The problem: Search the data below for the string "Rank". Extract every line that contains it.

Materials provided:
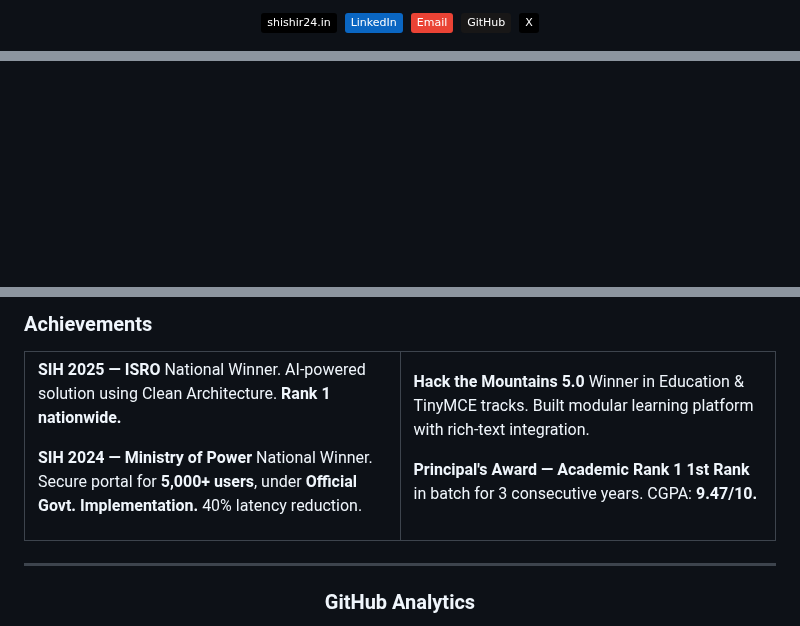
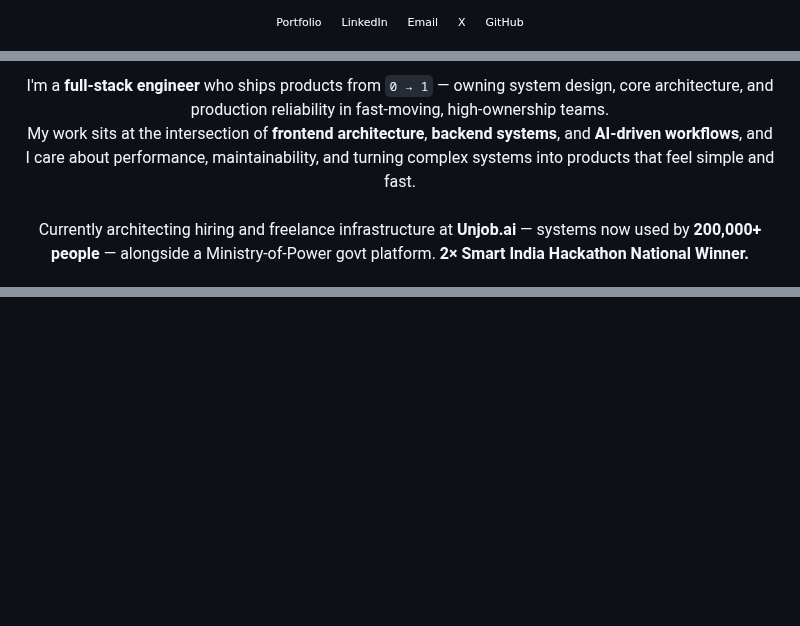
Before and after one commit to Shishir2405/Shishir2405, a Markdown page: README.md, 3 parts joined by grey strips. Drawn GitHub-style; badges without logos; blank space fills up the shorter version.

```diff
--- a/README.md
+++ b/README.md
@@ -23,8 +20,8 @@
 <div align="center">
-  <a href="https://shishir24.in"><img src="https://img.shields.io/badge/shishir24.in-000?style=flat&logo=safari&logoColor=white" alt="Portfolio"/></a>&nbsp;
-  <a href="https://linkedin.com/in/shishirshrivastava2405"><img src="https://img.shields.io/badge/LinkedIn-0A66C2?style=flat&logo=linkedin&logoColor=white" alt="LinkedIn"/></a>&nbsp;
-  <a href="mailto:shishirshrivastava30@gmail.com"><img src="https://img.shields.io/badge/Email-EA4335?style=flat&logo=gmail&logoColor=white" alt="Email"/></a>&nbsp;
-  <a href="https://github.com/Shishir2405"><img src="https://img.shields.io/badge/GitHub-181717?style=flat&logo=github&logoColor=white" alt="GitHub"/></a>&nbsp;
-  <a href="https://x.com/shishir_2405"><img src="https://img.shields.io/badge/X-000?style=flat&logo=x&logoColor=white" alt="X"/></a>
+  <a href="https://shishir24.in"><img src="https://img.shields.io/badge/Portfolio-0d1117?style=flat-square&logo=safari&logoColor=3fb950" alt="Portfolio"/></a>&nbsp;
+  <a href="https://linkedin.com/in/shishirshrivastava2405"><img src="https://img.shields.io/badge/LinkedIn-0d1117?style=flat-square&logo=linkedin&logoColor=0A66C2" alt="LinkedIn"/></a>&nbsp;
+  <a href="mailto:shishirshrivastava30@gmail.com"><img src="https://img.shields.io/badge/Email-0d1117?style=flat-square&logo=gmail&logoColor=EA4335" alt="Email"/></a>&nbsp;
+  <a href="https://x.com/shishir_2405"><img src="https://img.shields.io/badge/X-0d1117?style=flat-square&logo=x&logoColor=white" alt="X"/></a>&nbsp;
+  <a href="https://github.com/Shishir2405"><img src="https://img.shields.io/badge/GitHub-0d1117?style=flat-square&logo=github&logoColor=white" alt="GitHub"/></a>
 </div>
 
@@ -31,2 +29,10 @@
 
+<!-- ───────────────────────── INTRO ───────────────────────── -->
+<p align="center">
+  I'm a <b>full-stack engineer</b> who ships products from <code>0 → 1</code> — owning system design, core architecture, and production reliability in fast-moving, high-ownership teams.
+  <br/>
+  My work sits at the intersection of <b>frontend architecture</b>, <b>backend systems</b>, and <b>AI-driven workflows</b>, and I care about performance, maintainability, and turning complex systems into products that feel simple and fast.
+  <br/><br/>
+  Currently architecting hiring and freelance infrastructure at <b>Unjob.ai</b> — systems now used by <b>200,000+ people</b> — alongside a Ministry-of-Power govt platform. <b>2× Smart India Hackathon National Winner.</b>
+</p>
 
@@ -192,32 +147,3 @@ AI-powered remote healthcare monitoring with ESP32 IoT sensors streaming real-ti
 
-### Achievements
-
-<table>
-<tr>
-<td width="50%" valign="top">
-
-**SIH 2025 — ISRO**
-National Winner. AI-powered solution using Clean Architecture. **Rank 1 nationwide.**
-
-**SIH 2024 — Ministry of Power**
-National Winner. Secure portal for **5,000+ users**, under **Official Govt. Implementation.** 40% latency reduction.
-
-</td>
-<td width="50%" valign="top">
-
-**Hack the Mountains 5.0**
-Winner in Education & TinyMCE tracks. Built modular learning platform with rich-text integration.
-
-**Principal's Award — Academic Rank 1**
-**1st Rank** in batch for 3 consecutive years. CGPA: **9.47/10.**
-
-</td>
-</tr>
-</table>
-
----
-
-<!-- GITHUB STATS -->
-<h3 align="center">GitHub Analytics</h3>
-
+<!-- TROPHIES -->
 <div align="center">
```
Also changed, not shown: other parts of README.md (+109 -165 lines), banner.png (added), 5 other files.
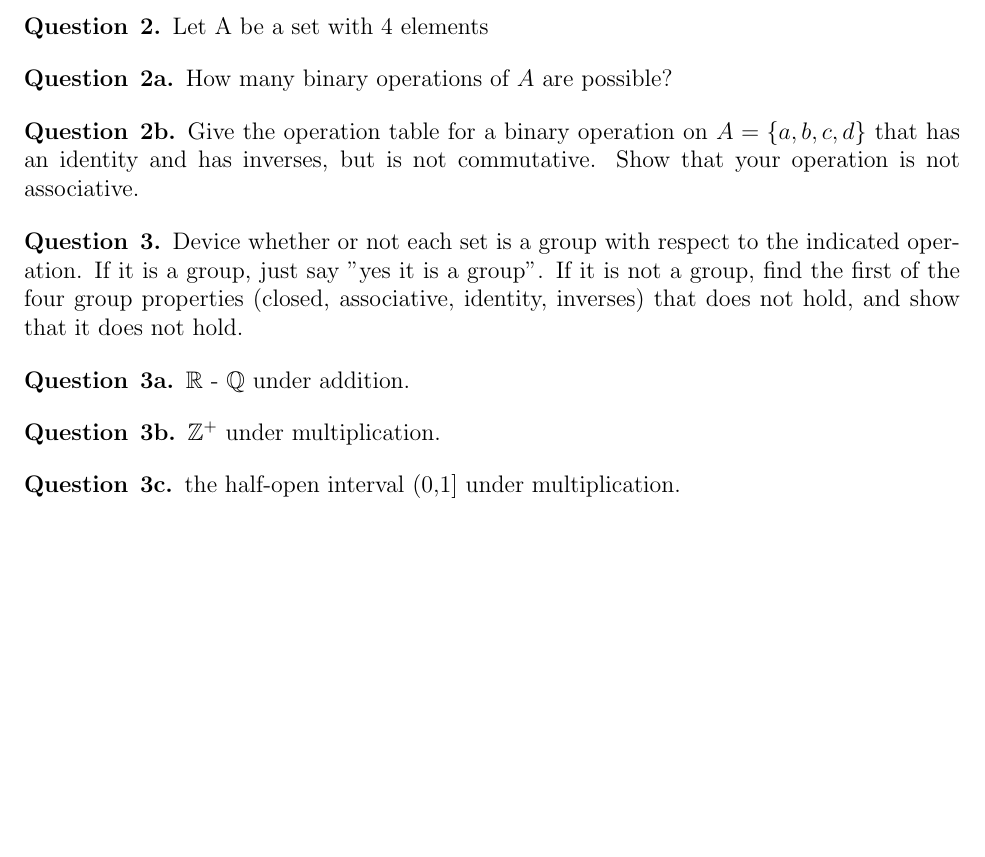
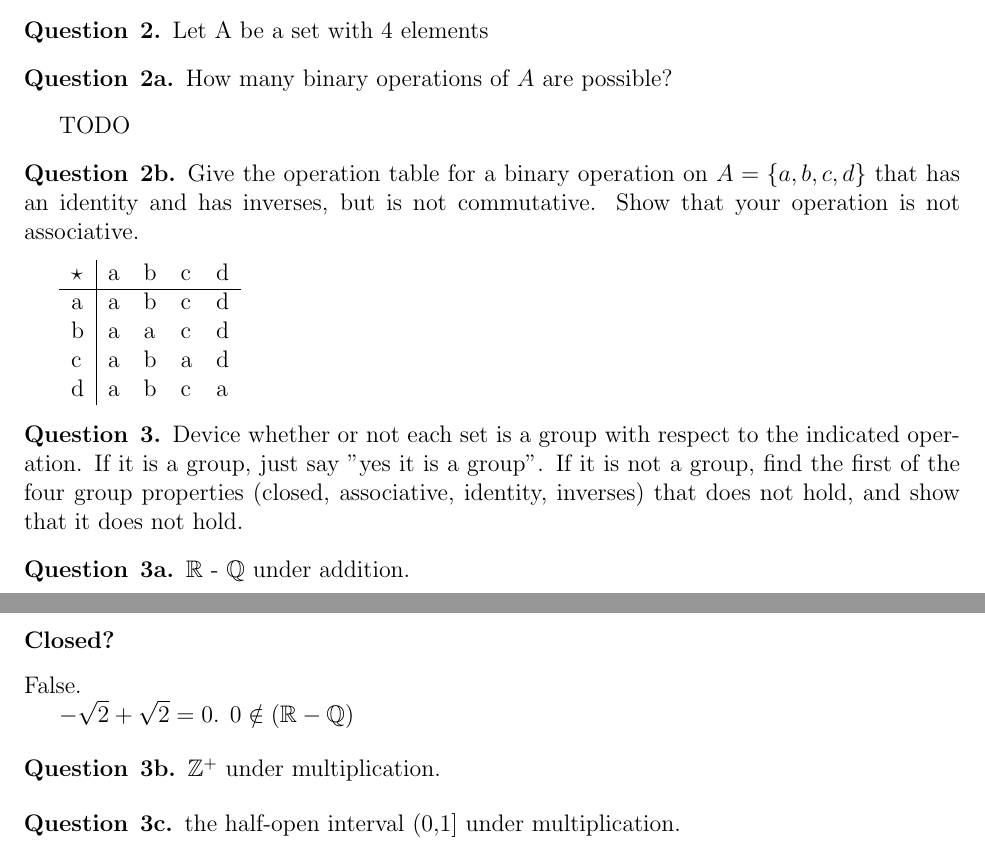
Before and after one commit to quinnjn/School, a LaTeX document (A2.tex): part of page 1 of 2 before the commit and two parts of pages 1 and 2 of 2 after it, the two joined at a grey line, cut so that both start at the same text, the shorter picture padded with empty space. Compiled offline with pdfLaTeX.

Commit message:
Solved 2b, and 3a

```diff
--- a/A2.tex
+++ b/A2.tex
@@ -118,9 +118,21 @@ Let A be a set with 4 elements
 How many binary operations of $A$ are possible?
 \end{question}
 
+TODO
+
 \begin{question}{2b}
 Give the operation table for a binary operation on $A=\{a,b,c,d\}$ that has an identity and has inverses, but is not commutative. Show that your operation is not associative.
 \end{question}
+
+\begin{tabular}{l|llll}
+$\star$ & a & b & c & d \\
+\hline
+a       & a & b & c & d \\
+b       & a & a & c & d \\
+c       & a & b & a & d \\
+d       & a & b & c & a
+\end{tabular}
+
 
 % --------------------------------------------------------------
 %                         Q3
@@ -134,6 +146,10 @@ Device whether or not each set is a group with respect to the indicated operatio
 \begin{question}{3a}
 $\R$ - $\Q$ under addition.
 \end{question}
+
+\subsubsection*{Closed?} False.
+
+$-\sqrt{2} + \sqrt{2} = 0$. $0 \notin (\R-\Q)$
 
 
 \begin{question}{3b}
```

Exercise response:
-National Winner. AI-powered solution using Clean Architecture. **Rank 1 nationwide.**
-**Principal's Award — Academic Rank 1**
-**1st Rank** in batch for 3 consecutive years. CGPA: **9.47/10.**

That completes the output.